Question & Answer
QUESTION

The locus of point of intersection of tangents to the parabolas ${{y}^{2}}=4(x+1)$ and ${{y}^{2}}=8(x+2)$ which are perpendicular to each other is
(a) $x+7=0$
(b) $x-y=4$
(c) $x+3=0$
(d) $y-x=12$

ANSWER Verified Verified

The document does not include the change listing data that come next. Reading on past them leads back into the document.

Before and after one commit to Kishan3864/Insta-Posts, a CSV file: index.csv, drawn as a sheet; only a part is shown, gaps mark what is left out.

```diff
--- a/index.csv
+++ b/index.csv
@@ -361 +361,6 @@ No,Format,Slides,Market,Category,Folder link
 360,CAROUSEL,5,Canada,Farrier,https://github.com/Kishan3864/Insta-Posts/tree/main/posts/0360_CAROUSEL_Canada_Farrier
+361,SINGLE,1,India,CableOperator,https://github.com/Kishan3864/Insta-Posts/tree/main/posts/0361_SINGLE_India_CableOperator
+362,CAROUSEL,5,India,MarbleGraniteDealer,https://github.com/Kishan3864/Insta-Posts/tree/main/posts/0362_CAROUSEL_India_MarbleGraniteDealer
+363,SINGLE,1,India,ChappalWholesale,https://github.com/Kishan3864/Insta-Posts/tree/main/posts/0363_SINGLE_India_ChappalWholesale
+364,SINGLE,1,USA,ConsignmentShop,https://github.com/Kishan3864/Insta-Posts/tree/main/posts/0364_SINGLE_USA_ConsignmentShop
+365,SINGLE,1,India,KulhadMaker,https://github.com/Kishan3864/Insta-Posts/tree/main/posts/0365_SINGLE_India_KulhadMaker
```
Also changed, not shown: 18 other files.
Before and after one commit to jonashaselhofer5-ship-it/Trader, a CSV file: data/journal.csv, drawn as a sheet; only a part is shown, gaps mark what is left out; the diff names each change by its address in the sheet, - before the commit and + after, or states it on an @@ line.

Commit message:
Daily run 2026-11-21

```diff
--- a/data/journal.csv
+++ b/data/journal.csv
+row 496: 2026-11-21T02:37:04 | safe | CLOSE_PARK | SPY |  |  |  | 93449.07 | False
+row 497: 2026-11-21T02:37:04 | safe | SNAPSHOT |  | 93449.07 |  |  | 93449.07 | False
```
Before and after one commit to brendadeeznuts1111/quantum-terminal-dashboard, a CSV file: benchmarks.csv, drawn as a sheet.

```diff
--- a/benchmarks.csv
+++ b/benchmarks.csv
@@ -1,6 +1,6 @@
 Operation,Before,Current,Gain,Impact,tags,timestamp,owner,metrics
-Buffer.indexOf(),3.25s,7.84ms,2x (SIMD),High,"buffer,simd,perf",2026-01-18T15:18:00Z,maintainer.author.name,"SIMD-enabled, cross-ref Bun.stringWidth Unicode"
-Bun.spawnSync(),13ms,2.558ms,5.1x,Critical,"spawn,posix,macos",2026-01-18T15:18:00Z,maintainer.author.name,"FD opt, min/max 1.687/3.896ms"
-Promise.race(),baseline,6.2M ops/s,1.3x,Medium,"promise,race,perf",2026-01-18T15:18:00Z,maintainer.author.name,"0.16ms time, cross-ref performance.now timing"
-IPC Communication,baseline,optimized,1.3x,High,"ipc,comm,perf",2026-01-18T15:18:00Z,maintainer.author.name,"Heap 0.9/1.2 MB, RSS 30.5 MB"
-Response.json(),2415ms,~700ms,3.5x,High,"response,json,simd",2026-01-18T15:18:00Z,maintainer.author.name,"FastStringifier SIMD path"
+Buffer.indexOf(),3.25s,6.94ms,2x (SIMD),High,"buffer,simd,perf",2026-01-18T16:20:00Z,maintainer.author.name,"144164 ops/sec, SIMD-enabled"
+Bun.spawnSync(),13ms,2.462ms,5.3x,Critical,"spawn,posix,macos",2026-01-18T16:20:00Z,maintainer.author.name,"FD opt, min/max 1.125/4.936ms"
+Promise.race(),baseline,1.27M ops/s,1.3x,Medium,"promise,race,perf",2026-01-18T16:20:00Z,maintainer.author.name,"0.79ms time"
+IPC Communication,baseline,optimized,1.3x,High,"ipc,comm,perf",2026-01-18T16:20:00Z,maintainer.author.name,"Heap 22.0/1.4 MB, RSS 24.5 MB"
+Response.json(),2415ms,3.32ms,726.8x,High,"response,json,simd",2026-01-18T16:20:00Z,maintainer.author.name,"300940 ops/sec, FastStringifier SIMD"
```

Hint: The general equation of the tangent of a parabola is $y=mx+\dfrac{a}{m}$. Write the general equations of the tangents, for both the parabola separately, and then evaluate the product of their slopes to be equal to -1, since it is given that the tangents are perpendicular to each other.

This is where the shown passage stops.